This time, however, the cat in need was a small kitten, only about 5-6 weeks old with a terrible upper respiratory infection. The woman told me that the mother cat had brought the kitten and a sibling to her doorstep. The second kitten died and she feared this one would, as well.
The fluffy black furball was very friendly even though he had had no encounters with humans. He was starved and devoured the can of cat food I had brought with me. I was reluctant to bail this woman out of her cat situation again, so I told her we would help if she would foster the kitten temporarily until I could find a place for him to go. After getting antibiotics from the vet, I left the woman in charge of the little guy, knowing he would soon be well from a round of medicine.
I came back to check on the kitten at the end of the week. Imagine my horror to see that, not only was he not better, he was in fact, much, much worse. While he had only had a runny nose and eyes before, now his right eye was so infected, it appeared to be bulging from his head like a fat, red tomato.
I immediately took the kitten from the woman, who promised me she had been giving him the medicine properly–although I doubted it. And why, when she noticed his eye increasing in size, didn’t she call me? She called me about every other little thing! In her defense, the medicine that was used, we discovered later, was not appropriate for the bacteria causing his infection, but I didn’t know that at the time. I rushed the kitten to the vet, berating myself for leaving him with the woman who I knew was scatter brained and irresponsible.
We tried everything to save Shiloh’s eye, but in the end, his right eye had to be removed. We were able to save the left eye and the vet sewed the right socket shut so that it now just looks, like Homer’s eyes, as if Shiloh has one eye closed or is winking at you.
I still blame myself for Shiloh’s loss of his eye. If I had only taken him when his eye still was okay, maybe he never would have lost the eye. If only I had not left him with the woman just because we didn’t have space and I wanted to make her take some responsibility and not just push every cat off on us to help. If only…

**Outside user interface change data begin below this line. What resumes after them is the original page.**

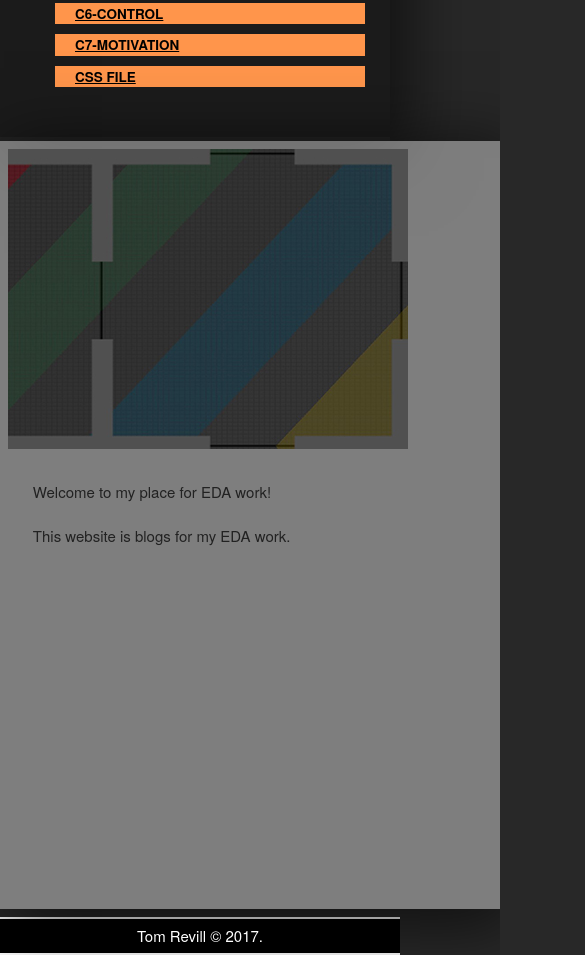
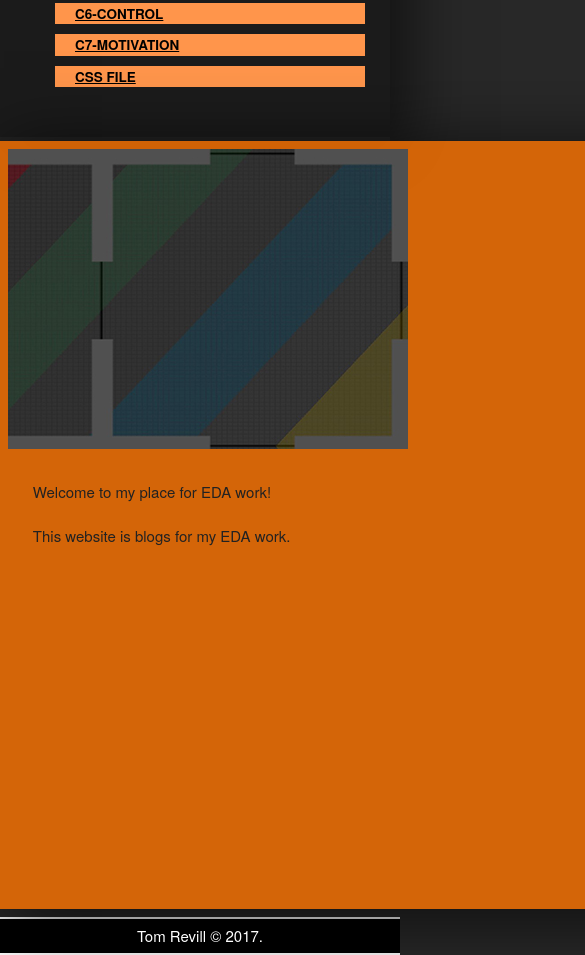
Before and after one commit to tlr87/tlr87.github.io, a plain HTML site: page index.html in a window 390 px wide. Shown: the part 696-1651 px from the top of the page, 585 px wide, since content can reach past the window. Drawn offline with nearby package versions, Linux system fonts and the light colour scheme.

Commit message:
CSS Overhaul phone fixes

```diff
--- a/styles/main.css
+++ b/styles/main.css
@@ -104,12 +104,12 @@ body {
 }
 
 #image-content-main {
-  background-color: rgba(255, 255, 255, 0.4);
+  background-color: rgba(255, 117, 0, 0.8);
   -webkit-box-shadow: 10px 11px 64px 6px rgba(0, 0, 0, 0.61);
   -moz-box-shadow: 10px 11px 64px 6px rgba(0, 0, 0, 0.61);
   box-shadow: 10px 11px 64px 6px rgba(0, 0, 0, 0.61);
   padding: 2%;
-  width: 500px;
+  width: 690px;
   overflow: auto;
   height: 768px;
 }
```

Shiloh does not know that he is missing an eye. He is the most outgoing, rambunctious cat around. He runs and jumps (and does sometimes bump into things) and harasses the other cats who he has never been intimidated by even when he was only the size of a flea.
Shiloh was my husband’s favorite of all the strays that we’ve had come through our house as fosters and so, he eventually just stayed with us.
Like Gwen Cooper, I feel for all blind cats, who unlike Homer or my Shiloh, do not have someone who loves them or provides them with a safe haven where they will never feel scared or confused in their blindness.